Unless you are sure your compost is weed free I would not use as part of a potting compost mix. Our potting compost consists of loam, grit and leaf mold. We vary the balance depending on what we are potting up. Our garden compost all goes into the veggie garden.

22 Mar, 2010


Many Commercial composts are made from Peat with added fertilisers etc.
John Innes composts are made from sterilised loam, peat and again fertilisers in differing concentrations depending on the intended use.
Non-peat based commercial composts are often made from commercially produced garden waste. Now the difference between this and garden produced compost is that the commercial stuff is made at a much higher temperature which (is supposed) to kill off all the pathogens in the original material. It is very difficult to get those sorts of temperatures in a garden environment.
Leaf mould is made by the anaerobic decomposition of leaves, a different decomposition method to compost making where the process needs large amounts of oxygen. Again this method results in a fairly pathogen free material(but not always).
Sharp sand is often added to compost. This must be salt free.
The ratio of materials is down to you really.
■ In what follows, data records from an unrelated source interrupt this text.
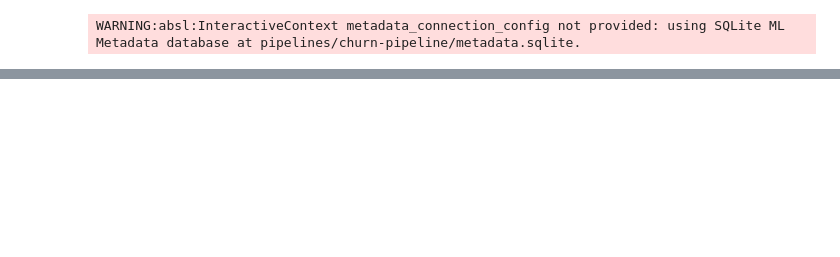
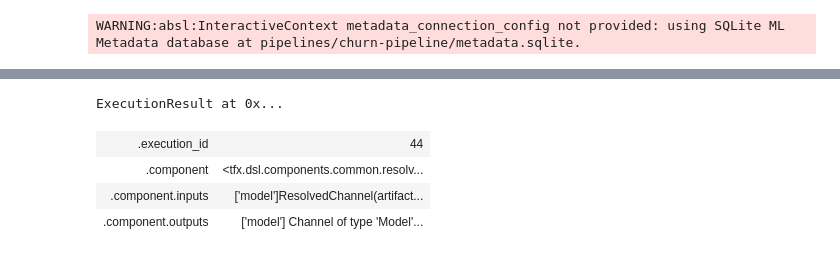
Before and after one commit to mausneg/Customer-Churn-Classification-ML-Pipeline, a Jupyter notebook: app.ipynb, the cells around one changed output, grey strips where cells are left out. Drawn from its saved outputs; the diff is of its cells as text; code cells hidden in the pictures; blank space fills up the shorter version.

Commit message:
add resolver and evaluator

```diff
--- a/app.ipynb
+++ b/app.ipynb
@@ -187,7 +182,7 @@ trainer = Trainer(
     transform_graph=transform.outputs['transform_graph'],
     schema=schema_gen.outputs['schema'],
     train_args=trainer_pb2.TrainArgs(splits=['train'], num_steps=500),
-    eval_args=trainer_pb2.EvalArgs(splits=['val'], num_steps=200)
+    eval_args=trainer_pb2.EvalArgs(splits=['eval'], num_steps=300)
 )
 
 context.run(trainer)
@@ -251,3 +245,17 @@ INFO:tensorflow:tensorflow_text is not available.
 INFO:tensorflow:tensorflow_text is not available.
 WARNING:tensorflow:`Last Interaction_xf` is not a valid node name. Accepted names conform to Regex /re.compile('^[A-Za-z0-9.][A-Za-z0-9_.\\\\/>-]*$')/
 ... (63 outputs left out)
+# %%
+model_resolver = Resolver(
+    strategy_class= LatestBlessedModelStrategy,
+    model = Channel(type=Model),
+    model_blessing = Channel(type=ModelBlessing)
+).with_id('Latest_blessed_model_resolver')
+
+context.run(model_resolver)
+# %% [output]
+ExecutionResult at 0x...
+| .execution_id | 44 |
+| .component | <tfx.dsl.components.common.resolv... |
+| .component.inputs | ['model']ResolvedChannel(artifact... |
+| .component.outputs | ['model'] Channel of type 'Model'... |
```
Also changed, not shown: parts of 12 cells of this notebook, 3 other files.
I do it by feel, hand: cuttingly sharp for alpines. softer for bulbs and softer still for seeds.

22 Mar, 2010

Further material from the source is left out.